___ SOURCE RECORDS

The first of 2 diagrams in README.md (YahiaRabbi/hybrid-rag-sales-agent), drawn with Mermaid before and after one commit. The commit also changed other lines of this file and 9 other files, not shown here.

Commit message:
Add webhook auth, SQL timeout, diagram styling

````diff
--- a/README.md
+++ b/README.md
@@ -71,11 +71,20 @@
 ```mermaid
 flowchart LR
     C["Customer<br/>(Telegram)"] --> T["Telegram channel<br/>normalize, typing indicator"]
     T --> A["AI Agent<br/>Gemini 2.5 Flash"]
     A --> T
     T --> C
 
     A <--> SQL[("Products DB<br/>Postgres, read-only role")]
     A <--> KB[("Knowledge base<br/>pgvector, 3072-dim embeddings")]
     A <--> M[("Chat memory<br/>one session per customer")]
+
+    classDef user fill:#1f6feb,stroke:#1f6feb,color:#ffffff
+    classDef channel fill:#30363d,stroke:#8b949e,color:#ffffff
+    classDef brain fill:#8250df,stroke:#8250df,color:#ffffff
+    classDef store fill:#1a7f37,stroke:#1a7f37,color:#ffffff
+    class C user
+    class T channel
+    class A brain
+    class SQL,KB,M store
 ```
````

______
___ SOURCE RECORDS

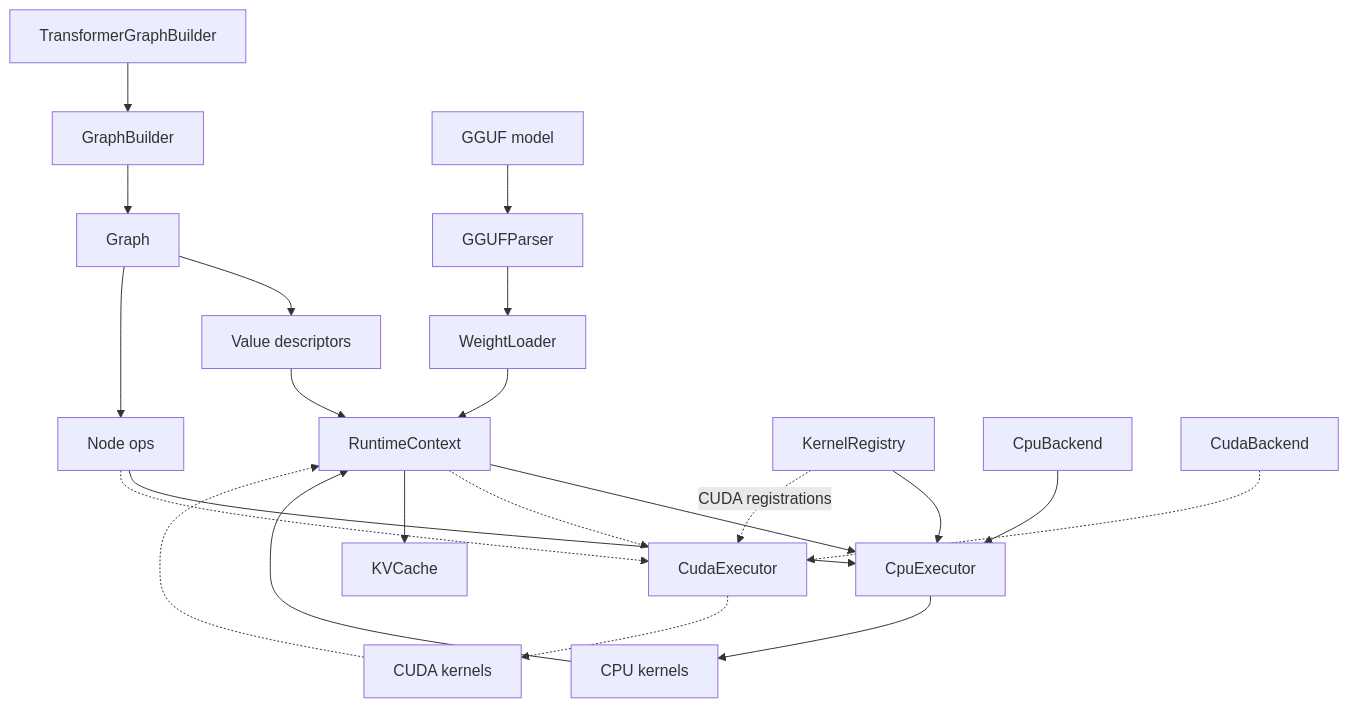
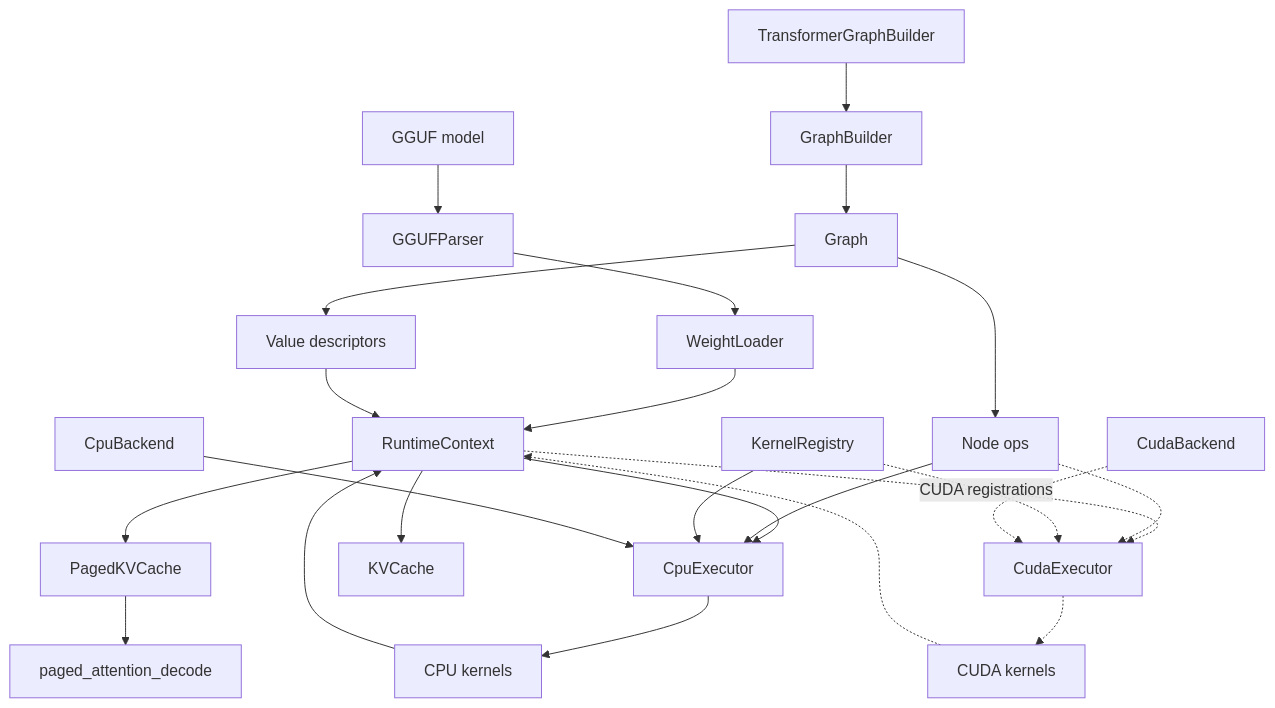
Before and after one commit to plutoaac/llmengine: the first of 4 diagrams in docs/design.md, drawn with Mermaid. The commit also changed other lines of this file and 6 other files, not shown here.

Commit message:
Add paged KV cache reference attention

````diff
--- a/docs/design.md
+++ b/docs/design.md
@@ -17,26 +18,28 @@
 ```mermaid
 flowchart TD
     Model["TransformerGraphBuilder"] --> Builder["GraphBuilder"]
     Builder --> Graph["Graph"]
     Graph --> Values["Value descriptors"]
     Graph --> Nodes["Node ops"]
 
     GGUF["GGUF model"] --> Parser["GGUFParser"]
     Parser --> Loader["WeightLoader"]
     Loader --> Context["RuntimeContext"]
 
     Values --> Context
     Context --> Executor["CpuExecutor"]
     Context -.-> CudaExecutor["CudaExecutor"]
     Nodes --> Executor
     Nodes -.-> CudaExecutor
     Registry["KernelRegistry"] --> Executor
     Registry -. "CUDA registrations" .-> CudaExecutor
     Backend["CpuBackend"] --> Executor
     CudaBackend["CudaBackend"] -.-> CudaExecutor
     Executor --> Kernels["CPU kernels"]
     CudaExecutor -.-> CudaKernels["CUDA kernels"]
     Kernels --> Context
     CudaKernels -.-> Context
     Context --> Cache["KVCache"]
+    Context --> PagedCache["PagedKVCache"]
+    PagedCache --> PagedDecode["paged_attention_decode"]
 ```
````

______

When a line in the data holds the word "Context", show that line.

     Loader --> Context["RuntimeContext"]
     Values --> Context
     Context --> Executor["CpuExecutor"]
     Context -.-> CudaExecutor["CudaExecutor"]
     Kernels --> Context
     CudaKernels -.-> Context
     Context --> Cache["KVCache"]
+    Context --> PagedCache["PagedKVCache"]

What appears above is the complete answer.